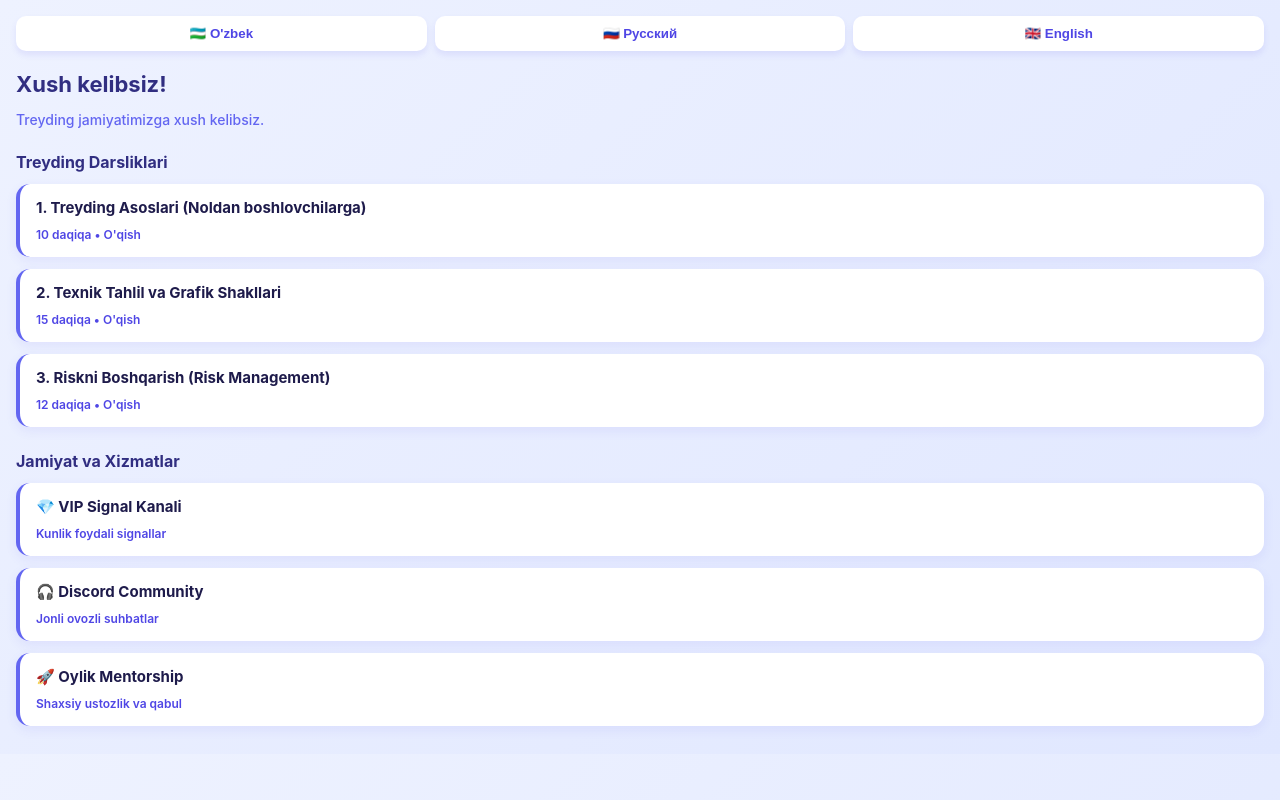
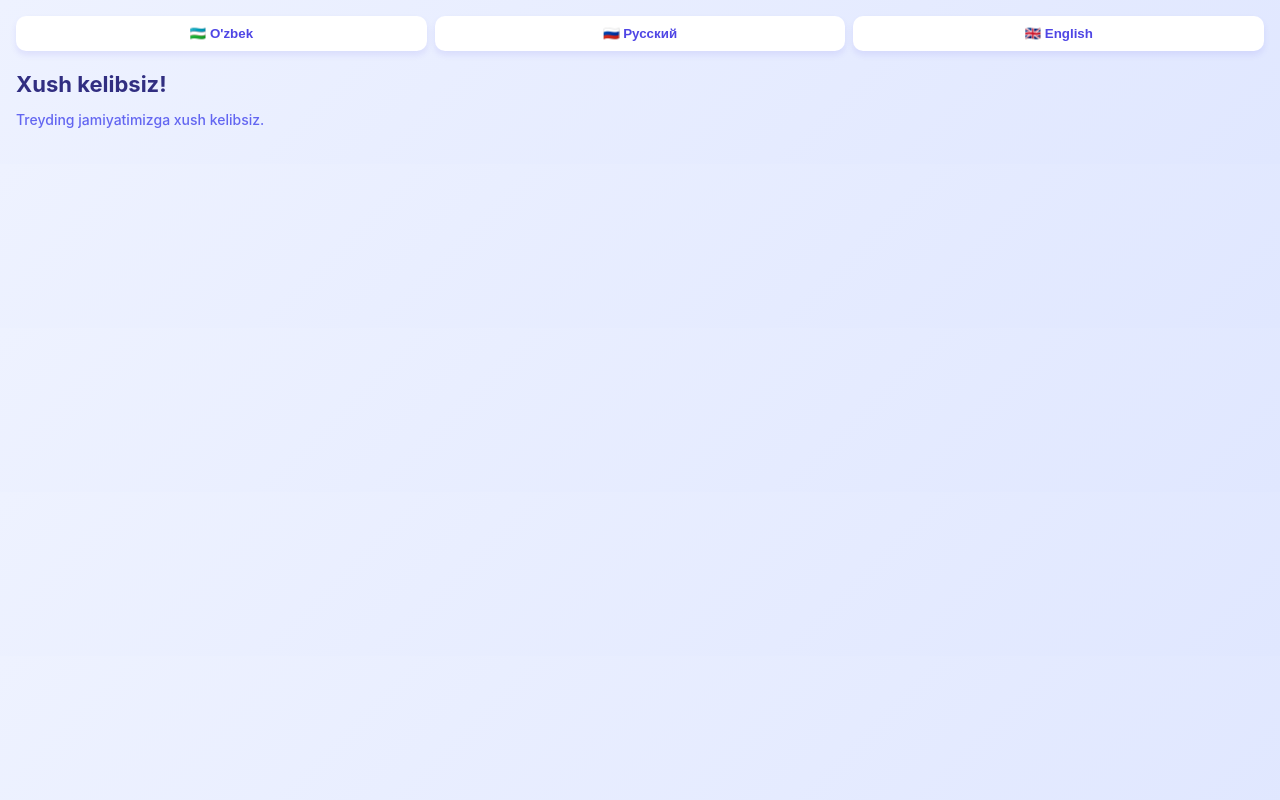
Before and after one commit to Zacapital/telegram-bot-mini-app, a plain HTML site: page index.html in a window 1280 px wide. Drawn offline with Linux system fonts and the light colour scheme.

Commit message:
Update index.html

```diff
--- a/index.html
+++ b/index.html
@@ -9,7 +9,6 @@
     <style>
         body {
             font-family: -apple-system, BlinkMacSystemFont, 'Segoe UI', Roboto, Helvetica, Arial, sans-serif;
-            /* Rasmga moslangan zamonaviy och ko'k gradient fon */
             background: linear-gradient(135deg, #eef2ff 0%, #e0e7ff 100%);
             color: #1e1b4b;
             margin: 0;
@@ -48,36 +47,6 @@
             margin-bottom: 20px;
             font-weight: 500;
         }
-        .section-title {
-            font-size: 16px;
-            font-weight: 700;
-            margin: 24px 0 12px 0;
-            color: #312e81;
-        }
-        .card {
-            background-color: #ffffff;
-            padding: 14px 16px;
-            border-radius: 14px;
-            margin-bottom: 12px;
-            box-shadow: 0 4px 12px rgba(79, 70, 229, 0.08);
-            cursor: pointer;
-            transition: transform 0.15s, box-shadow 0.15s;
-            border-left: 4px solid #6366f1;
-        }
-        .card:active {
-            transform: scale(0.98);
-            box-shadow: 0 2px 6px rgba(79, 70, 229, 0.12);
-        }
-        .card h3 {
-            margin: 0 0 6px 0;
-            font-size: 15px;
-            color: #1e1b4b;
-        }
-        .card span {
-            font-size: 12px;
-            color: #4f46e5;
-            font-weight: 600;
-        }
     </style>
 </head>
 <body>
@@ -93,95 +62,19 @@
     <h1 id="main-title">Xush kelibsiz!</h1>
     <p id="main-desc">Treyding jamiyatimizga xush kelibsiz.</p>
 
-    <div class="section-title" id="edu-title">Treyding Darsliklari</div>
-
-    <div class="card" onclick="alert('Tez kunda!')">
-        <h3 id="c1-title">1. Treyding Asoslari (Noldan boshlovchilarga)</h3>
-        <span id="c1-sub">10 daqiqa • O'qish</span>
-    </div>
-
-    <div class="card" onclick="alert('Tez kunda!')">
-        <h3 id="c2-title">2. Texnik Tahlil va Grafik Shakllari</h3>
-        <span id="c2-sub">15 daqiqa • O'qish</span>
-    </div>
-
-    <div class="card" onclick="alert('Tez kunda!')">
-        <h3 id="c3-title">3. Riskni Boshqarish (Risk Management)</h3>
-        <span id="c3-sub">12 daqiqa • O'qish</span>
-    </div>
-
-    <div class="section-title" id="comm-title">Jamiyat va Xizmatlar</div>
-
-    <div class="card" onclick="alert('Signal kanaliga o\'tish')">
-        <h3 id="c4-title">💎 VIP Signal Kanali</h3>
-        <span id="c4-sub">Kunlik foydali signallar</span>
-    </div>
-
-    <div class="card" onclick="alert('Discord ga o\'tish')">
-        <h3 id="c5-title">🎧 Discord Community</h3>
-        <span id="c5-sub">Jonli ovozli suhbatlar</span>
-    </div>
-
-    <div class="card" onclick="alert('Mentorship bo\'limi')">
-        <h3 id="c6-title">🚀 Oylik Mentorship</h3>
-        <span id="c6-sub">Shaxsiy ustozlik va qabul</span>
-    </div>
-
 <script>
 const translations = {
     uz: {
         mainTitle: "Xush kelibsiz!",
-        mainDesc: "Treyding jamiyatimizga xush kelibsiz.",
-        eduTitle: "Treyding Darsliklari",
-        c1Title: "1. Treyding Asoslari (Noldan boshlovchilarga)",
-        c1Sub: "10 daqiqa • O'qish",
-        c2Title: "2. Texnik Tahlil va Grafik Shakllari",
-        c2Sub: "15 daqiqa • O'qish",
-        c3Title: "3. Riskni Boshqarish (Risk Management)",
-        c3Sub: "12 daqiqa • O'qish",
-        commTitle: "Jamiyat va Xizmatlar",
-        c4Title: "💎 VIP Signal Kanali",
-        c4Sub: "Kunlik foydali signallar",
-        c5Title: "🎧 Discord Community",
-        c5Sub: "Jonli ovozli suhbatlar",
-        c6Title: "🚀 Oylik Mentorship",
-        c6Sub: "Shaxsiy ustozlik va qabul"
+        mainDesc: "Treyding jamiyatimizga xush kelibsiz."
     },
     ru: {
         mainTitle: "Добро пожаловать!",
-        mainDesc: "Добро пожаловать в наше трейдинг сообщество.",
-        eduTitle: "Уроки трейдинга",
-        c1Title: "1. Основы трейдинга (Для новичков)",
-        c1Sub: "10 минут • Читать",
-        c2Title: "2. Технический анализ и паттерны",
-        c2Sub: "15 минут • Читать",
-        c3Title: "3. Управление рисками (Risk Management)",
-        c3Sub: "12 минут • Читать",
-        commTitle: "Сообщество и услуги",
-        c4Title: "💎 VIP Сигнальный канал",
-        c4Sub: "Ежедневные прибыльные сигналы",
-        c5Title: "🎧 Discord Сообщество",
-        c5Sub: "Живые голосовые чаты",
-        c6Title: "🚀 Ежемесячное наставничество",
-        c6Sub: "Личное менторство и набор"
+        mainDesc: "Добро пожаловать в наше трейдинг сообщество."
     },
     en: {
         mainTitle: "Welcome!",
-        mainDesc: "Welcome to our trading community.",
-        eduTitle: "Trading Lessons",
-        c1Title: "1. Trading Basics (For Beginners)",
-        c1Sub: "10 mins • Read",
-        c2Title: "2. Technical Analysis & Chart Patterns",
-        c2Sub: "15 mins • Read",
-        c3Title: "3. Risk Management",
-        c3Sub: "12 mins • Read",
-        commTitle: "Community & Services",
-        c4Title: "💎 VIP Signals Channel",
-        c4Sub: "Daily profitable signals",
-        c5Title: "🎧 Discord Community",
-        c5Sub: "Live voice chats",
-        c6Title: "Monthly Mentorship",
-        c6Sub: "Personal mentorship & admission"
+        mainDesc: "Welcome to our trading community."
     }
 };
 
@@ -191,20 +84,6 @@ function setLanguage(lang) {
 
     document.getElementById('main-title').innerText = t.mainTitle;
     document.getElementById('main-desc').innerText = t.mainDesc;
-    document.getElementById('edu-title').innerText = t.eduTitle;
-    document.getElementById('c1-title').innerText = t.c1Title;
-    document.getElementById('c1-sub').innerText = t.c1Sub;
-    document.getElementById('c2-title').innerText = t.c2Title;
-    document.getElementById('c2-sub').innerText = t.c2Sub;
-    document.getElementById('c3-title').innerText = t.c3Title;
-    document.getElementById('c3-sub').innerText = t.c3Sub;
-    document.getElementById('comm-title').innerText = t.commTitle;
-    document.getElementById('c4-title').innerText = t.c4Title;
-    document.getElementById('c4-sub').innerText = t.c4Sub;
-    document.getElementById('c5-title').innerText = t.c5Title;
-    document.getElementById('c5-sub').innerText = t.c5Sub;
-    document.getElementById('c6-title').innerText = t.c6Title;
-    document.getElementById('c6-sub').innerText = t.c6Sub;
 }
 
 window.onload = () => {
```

+++++

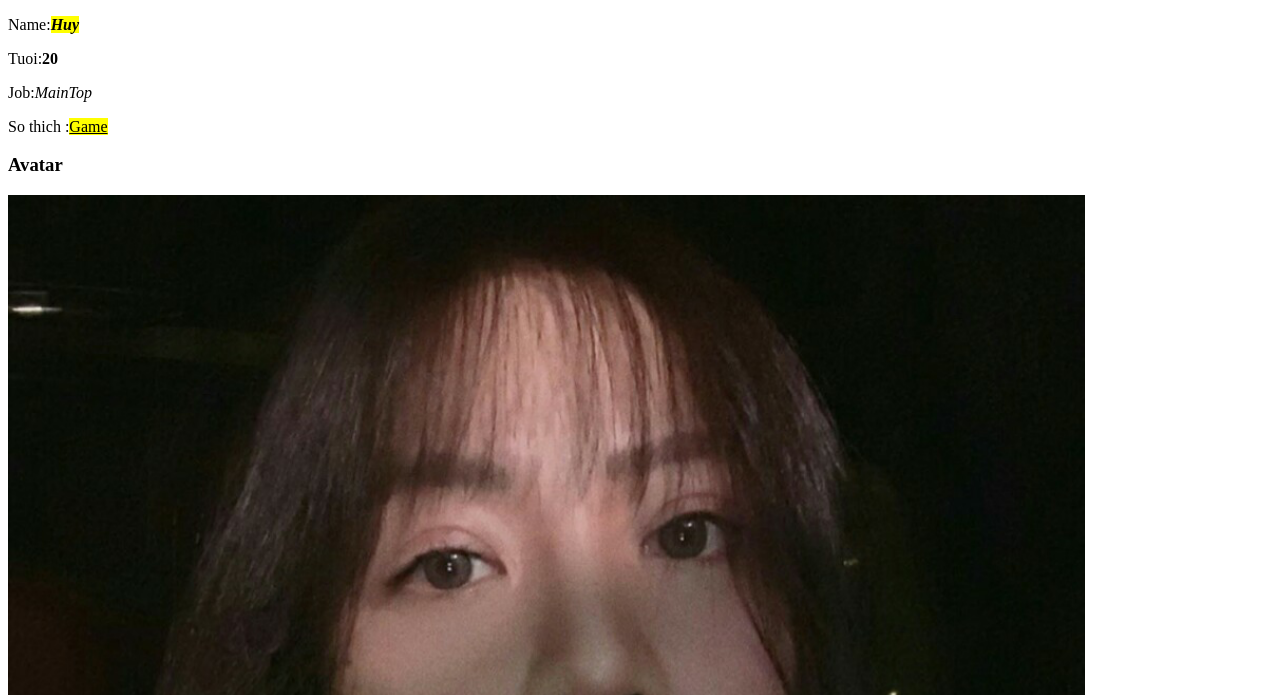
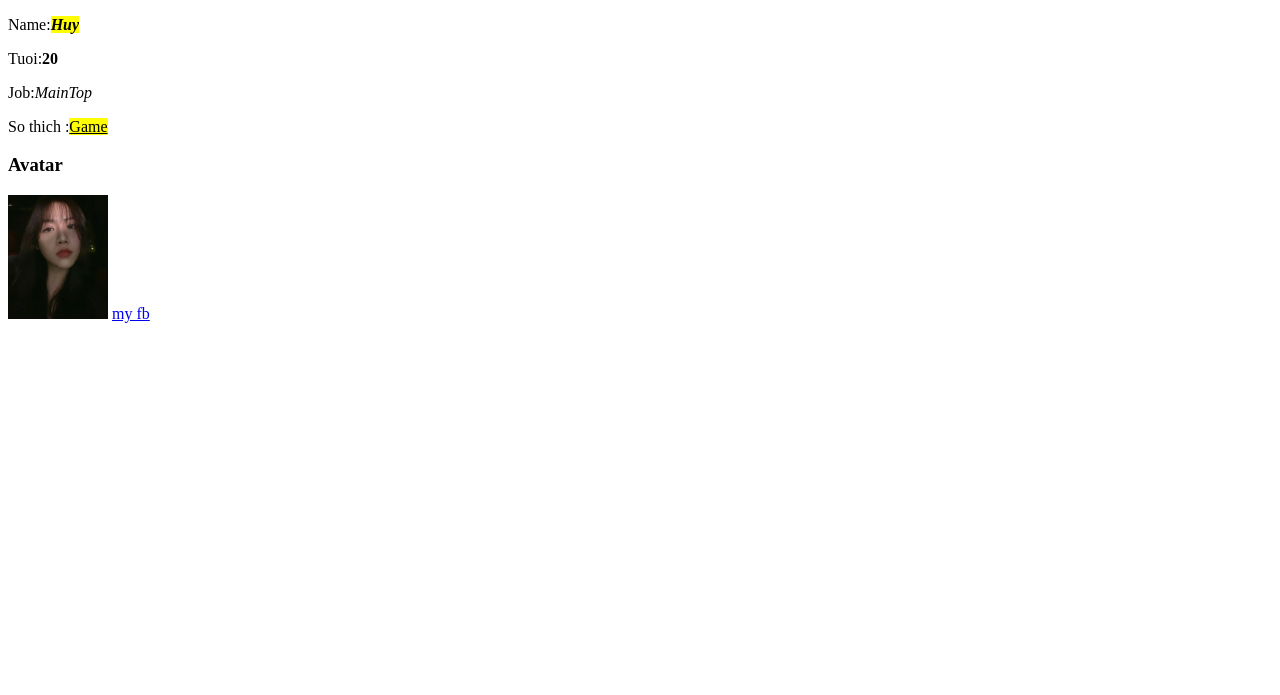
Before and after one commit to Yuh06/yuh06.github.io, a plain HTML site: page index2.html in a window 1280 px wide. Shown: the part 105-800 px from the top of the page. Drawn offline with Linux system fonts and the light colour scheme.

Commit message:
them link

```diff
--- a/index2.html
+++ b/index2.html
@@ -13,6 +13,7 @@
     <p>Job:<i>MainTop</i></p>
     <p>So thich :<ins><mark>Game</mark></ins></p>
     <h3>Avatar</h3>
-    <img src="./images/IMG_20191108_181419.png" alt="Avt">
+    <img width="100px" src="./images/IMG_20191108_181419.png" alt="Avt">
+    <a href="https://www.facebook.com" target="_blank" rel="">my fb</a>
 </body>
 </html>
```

+++++

EXERCISE OBJECTIVE: Say how many lines of the data hold the word "Читать", and leave out everything but the number.

EXERCISE ANSWER: 3